Material to process
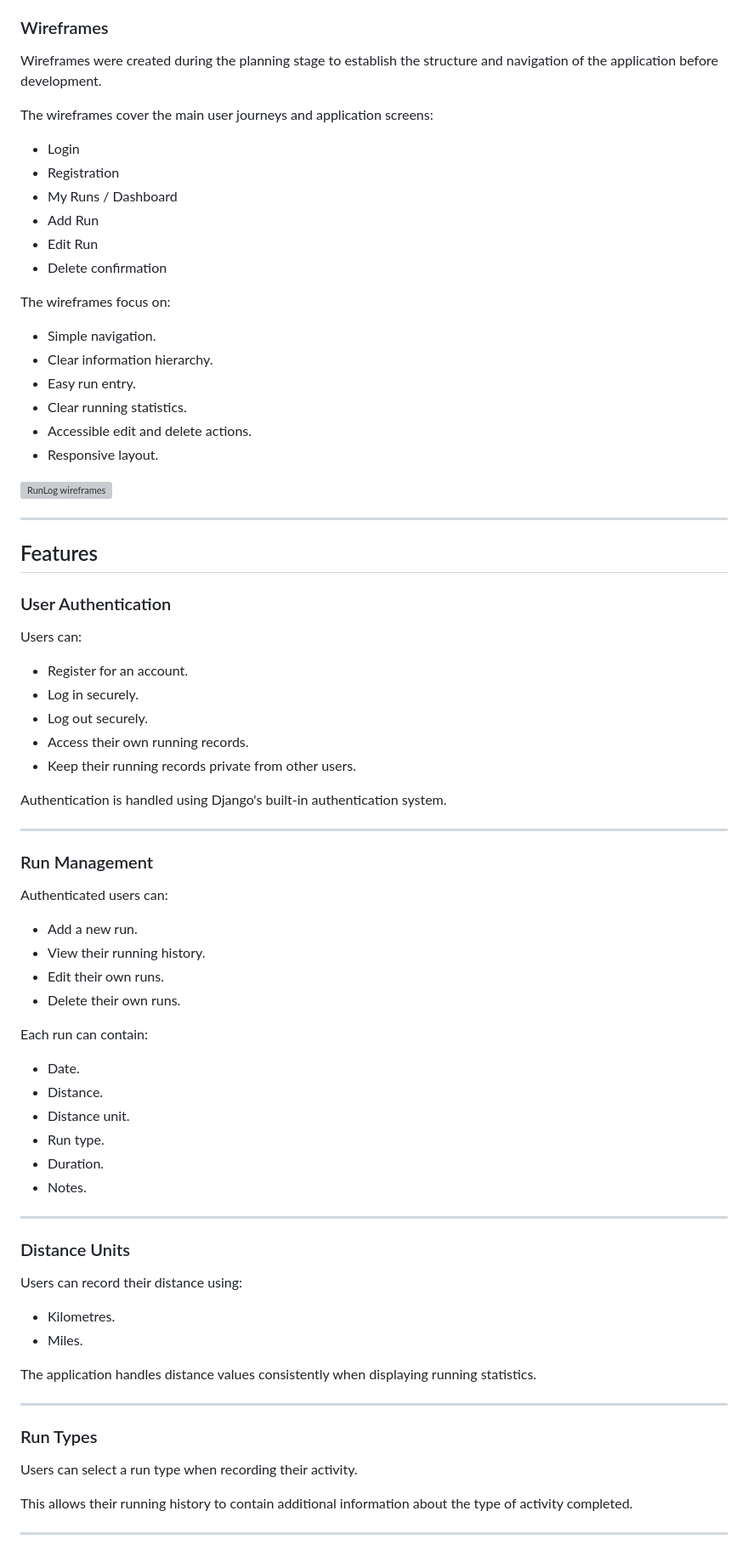
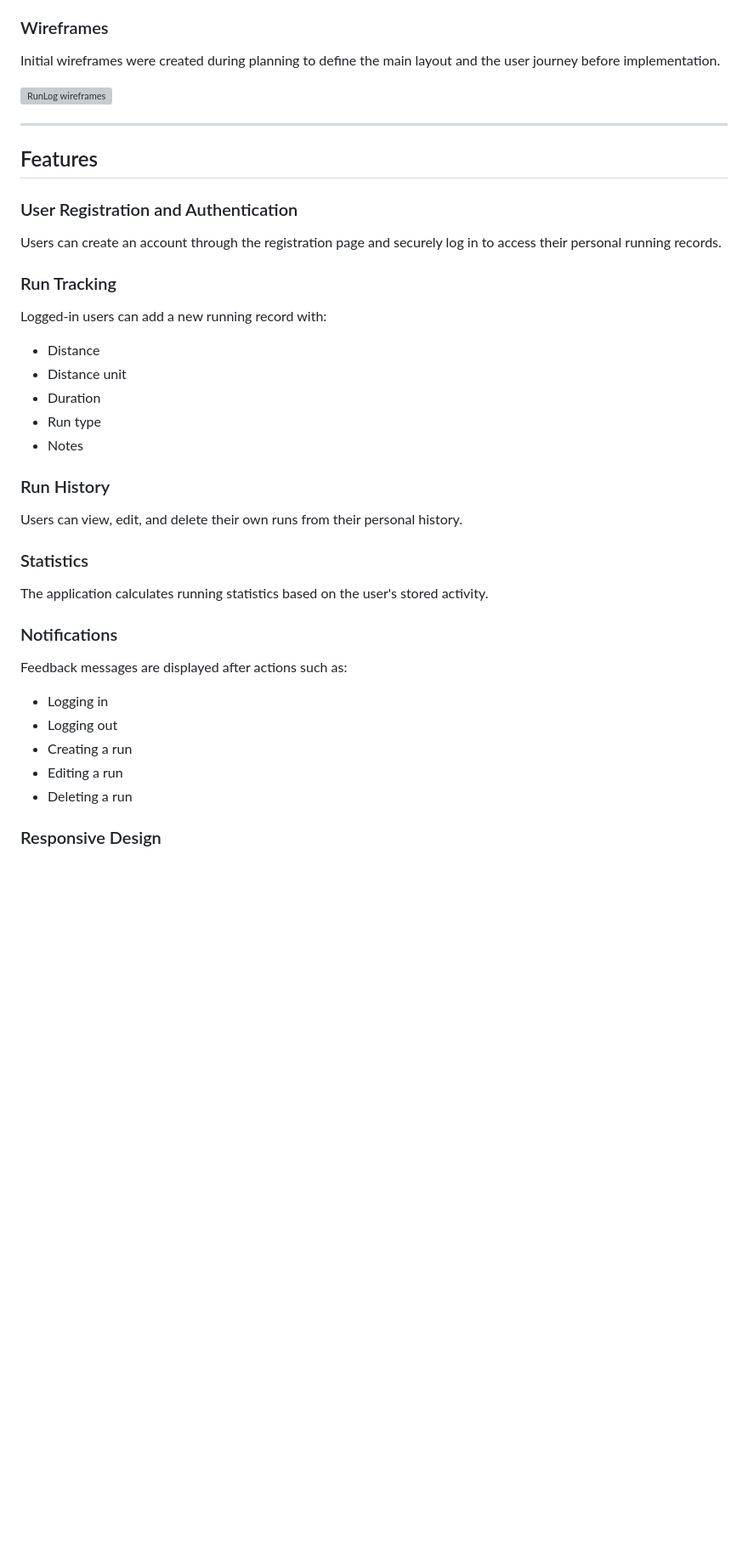
Before and after one commit to m-ejere/runlog, a Markdown page: README.md, the part around one of its changes. Shown at 85% size. GitHub-like rendering; blank space fills up the shorter version; grey boxes are pictures that could not be loaded.

```diff
--- a/README.md
+++ b/README.md
@@ -65,25 +60,7 @@ The project was developed using the following user stories:
 
 ### Wireframes
 
-Wireframes were created during the planning stage to establish the structure and navigation of the application before development.
-
-The wireframes cover the main user journeys and application screens:
-
-- Login
-- Registration
-- My Runs / Dashboard
-- Add Run
-- Edit Run
-- Delete confirmation
-
-The wireframes focus on:
-
-- Simple navigation.
-- Clear information hierarchy.
-- Easy run entry.
-- Clear running statistics.
-- Accessible edit and delete actions.
-- Responsive layout.
+Initial wireframes were created during planning to define the main layout and the user journey before implementation.
 
 ![RunLog wireframes](evidence/wireframes.png)
 
@@ -91,56 +68,37 @@ The wireframes focus on:
 
 ## Features
 
-### User Authentication
+### User Registration and Authentication
 
-Users can:
+Users can create an account through the registration page and securely log in to access their personal running records.
 
-- Register for an account.
-- Log in securely.
-- Log out securely.
-- Access their own running records.
-- Keep their running records private from other users.
+### Run Tracking
 
-Authentication is handled using Django's built-in authentication system.
+Logged-in users can add a new running record with:
 
----
+- Distance
+- Distance unit
+- Duration
+- Run type
+- Notes
 
-### Run Management
+### Run History
 
-Authenticated users can:
+Users can view, edit, and delete their own runs from their personal history.
 
-- Add a new run.
-- View their running history.
-- Edit their own runs.
-- Delete their own runs.
+### Statistics
 
-Each run can contain:
+The application calculates running statistics based on the user's stored activity.
 
-- Date.
-- Distance.
-- Distance unit.
-- Run type.
-- Duration.
-- Notes.
+### Notifications
 
----
+Feedback messages are displayed after actions such as:
 
-### Distance Units
+- Logging in
+- Logging out
+- Creating a run
+- Editing a run
+- Deleting a run
 
-Users can record their distance using:
+### Responsive Design
 
-- Kilometres.
-- Miles.
-
-The application handles distance values consistently when displaying running statistics.
-
----
-
-### Run Types
-
-Users can select a run type when recording their activity.
-
-This allows their running history to contain additional information about the type of activity completed.
-
----
-
```
Also changed, not shown: other parts of README.md (+282 -191 lines).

Action item
Return each entry above unchanged. Leave the pictures out.

Exercise answer
Before and after one commit to m-ejere/runlog, a Markdown page: README.md, the part around one of its changes. Shown at 85% size. GitHub-like rendering; blank space fills up the shorter version; grey boxes are pictures that could not be loaded.

```diff
--- a/README.md
+++ b/README.md
@@ -65,25 +60,7 @@ The project was developed using the following user stories:
 
 ### Wireframes
 
-Wireframes were created during the planning stage to establish the structure and navigation of the application before development.
-
-The wireframes cover the main user journeys and application screens:
-
-- Login
-- Registration
-- My Runs / Dashboard
-- Add Run
-- Edit Run
-- Delete confirmation
-
-The wireframes focus on:
-
-- Simple navigation.
-- Clear information hierarchy.
-- Easy run entry.
-- Clear running statistics.
-- Accessible edit and delete actions.
-- Responsive layout.
+Initial wireframes were created during planning to define the main layout and the user journey before implementation.
 
 ![RunLog wireframes](evidence/wireframes.png)
 
@@ -91,56 +68,37 @@ The wireframes focus on:
 
 ## Features
 
-### User Authentication
+### User Registration and Authentication
 
-Users can:
+Users can create an account through the registration page and securely log in to access their personal running records.
 
-- Register for an account.
-- Log in securely.
-- Log out securely.
-- Access their own running records.
-- Keep their running records private from other users.
+### Run Tracking
 
-Authentication is handled using Django's built-in authentication system.
+Logged-in users can add a new running record with:
 
----
+- Distance
+- Distance unit
+- Duration
+- Run type
+- Notes
 
-### Run Management
+### Run History
 
-Authenticated users can:
+Users can view, edit, and delete their own runs from their personal history.
 
-- Add a new run.
-- View their running history.
-- Edit their own runs.
-- Delete their own runs.
+### Statistics
 
-Each run can contain:
+The application calculates running statistics based on the user's stored activity.
 
-- Date.
-- Distance.
-- Distance unit.
-- Run type.
-- Duration.
-- Notes.
+### Notifications
 
----
+Feedback messages are displayed after actions such as:
 
-### Distance Units
+- Logging in
+- Logging out
+- Creating a run
+- Editing a run
+- Deleting a run
 
-Users can record their distance using:
+### Responsive Design
 
-- Kilometres.
-- Miles.
-
-The application handles distance values consistently when displaying running statistics.
-
----
-
-### Run Types
-
-Users can select a run type when recording their activity.
-
-This allows their running history to contain additional information about the type of activity completed.
-
----
-
```
Also changed, not shown: other parts of README.md (+282 -191 lines).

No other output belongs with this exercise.